“We kept on asking around when it was going to happen, and then realized that it wouldn’t happen unless someone organized it, so we decided to do it ourselves,” said Green.
Boulder Weekly Editor Pamela White is the keynote speaker at the event. White has been a columnist for 19 years and covered issues of sexual assault extensively, as well as coming out as a victim of sexual assault herself.
Though they had some prior involvement with different activist groups, this is the first time any of the women had organized an event as big as SlutWalk. They have encountered some hurdles and criticism, particularly on the Facebook page for the event.
“A lot of the comments were really nasty and used really foul language, which shows that this is definitely an important issue we need to discuss out in the open,” said Scheumaker.

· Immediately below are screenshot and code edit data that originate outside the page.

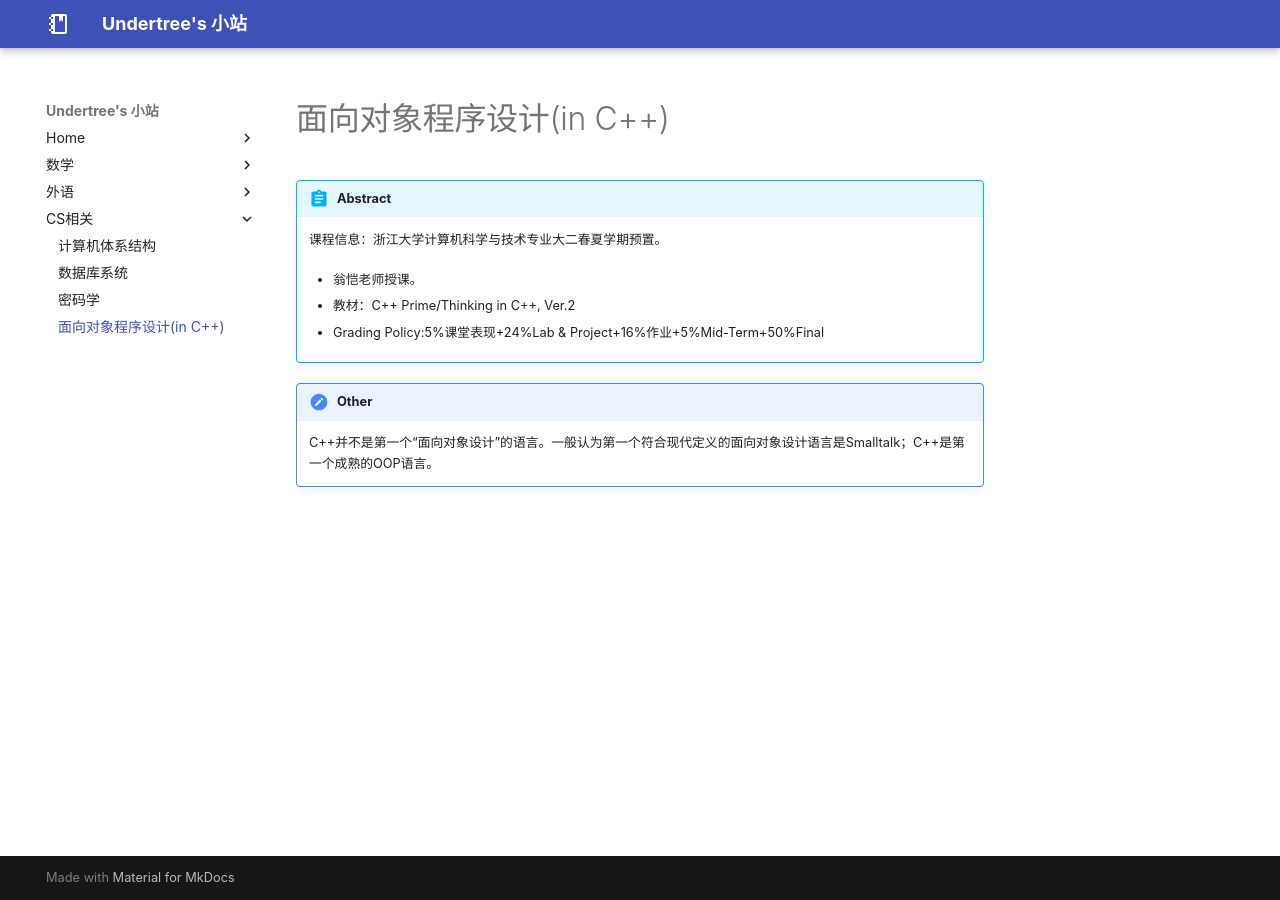
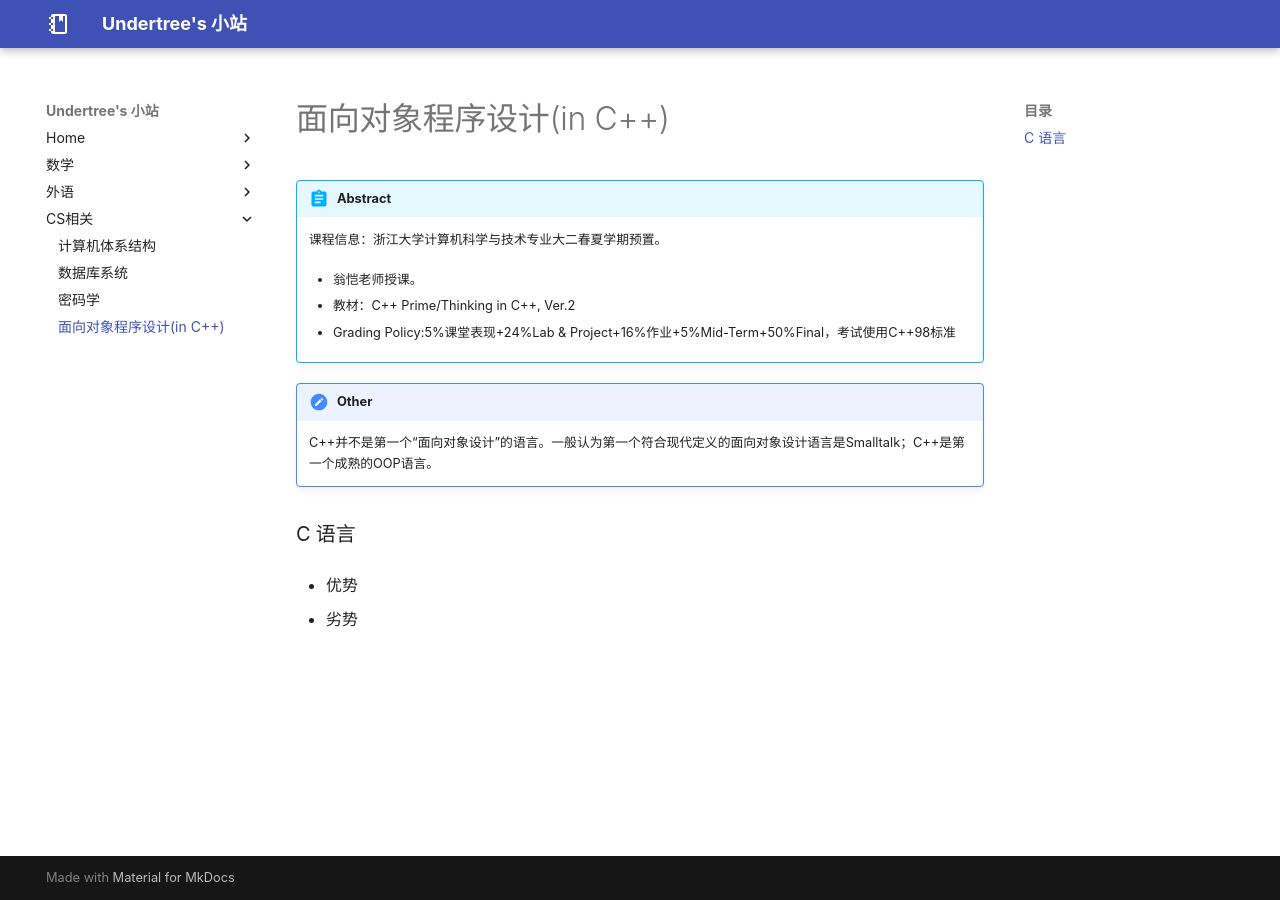
Before and after one commit to Undtree/Notes, an MkDocs documentation site: the page built from docs/OOP.md, in a window 1280 px wide. Built offline with MkDocs 1.6.1 and Material for MkDocs 9.7.7, drawn with Linux system fonts in a browser that asks for light colours.

Commit message:
modified OOP.md

```diff
--- a/docs/OOP.md
+++ b/docs/OOP.md
@@ -5,7 +5,15 @@
 
     - 教材：C++ Prime/Thinking in C++, Ver.2
 
-    - Grading Policy:5%课堂表现+24%Lab & Project+16%作业+5%Mid-Term+50%Final
+    - Grading Policy:5%课堂表现+24%Lab & Project+16%作业+5%Mid-Term+50%Final，考试使用C++98标准
 
 !!! Other 一些有趣的历史
     C++并不是第一个“面向对象设计”的语言。一般认为第一个符合现代定义的面向对象设计语言是Smalltalk；C++是第一个成熟的OOP语言。
+
+### C 语言
+
+- 优势
+
+
+
+- 劣势
```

Pamela White said that the criticism of the event reveals many issues still exist when it comes to how society views rape and its victims.
“We’re still not evolved as we could be,” she said, “we’re continually trying to control women to prevent rape, when we need to look at why men rape and issues of masculinity.”
Some of the criticism has been directed at the use of the word “slut”, a word that the three organizers acknowledged still has a lot of command in society.
“The word can be really powerful, but I think a big part of this event is allowing women to take control of it and take the power away from it,” said Feret. White said the word works effectively at gaining attention, but at the same time reveals existing misogynistic views when it comes to the word and how it is applied to women.
“There still seems to be this view that woman are either a virgin, a wife or a slut, and anytime someone steps outside accepted boundaries or makes their own choices they are slapped down with the label of ‘slut’,” White said.
Green said that regardless of whether people identify with the word or not, she still encourages people to come out as an ally to a ‘slut’ and that people realize they aren’t at fault when it comes to sexual assault.
Besides promoting conversation and awareness of sexual assault and victims, the organizers hope to make people aware of the resources available to them. There are several organizations attending the event with information, including Planned Parenthood and TESSA, a Colorado Springs shelter for victims of domestic violence.
The event is also open and welcome to men, a decision made in hopes to make the event more inclusive. White said that men are an important part of the conversation in ending rape.
“Heroic men have a role to play in this fight too and we need to have a discussion in society about why rape happens,” said White.
For those looking for more information about SlutWalk Denver, they can look at the Facebook page or at
“I hope that this can help start a conversation and as it grows, bring in people from different movements to work on this issue, so it can be the best awareness movement possible,” Scheumaker said.
While it’s hard to say what might be said by Saturday’s speakers, Jaclyn Friedman, speaking at the Boston event, let it all hang out, so to speak:
You know what I expect will happen when I’m dressed like a slut? People will want to get with me. You know what I don’t mean when I dress like a slut? That anyone I encounter can literally do anything at all they want to me. I know. It’s shocking. Because clearly you thought me wearing my tits out like this gives every single one of you carte blanche to do anything whatsoever you might want to do with my body. I’m very sorry to disappoint.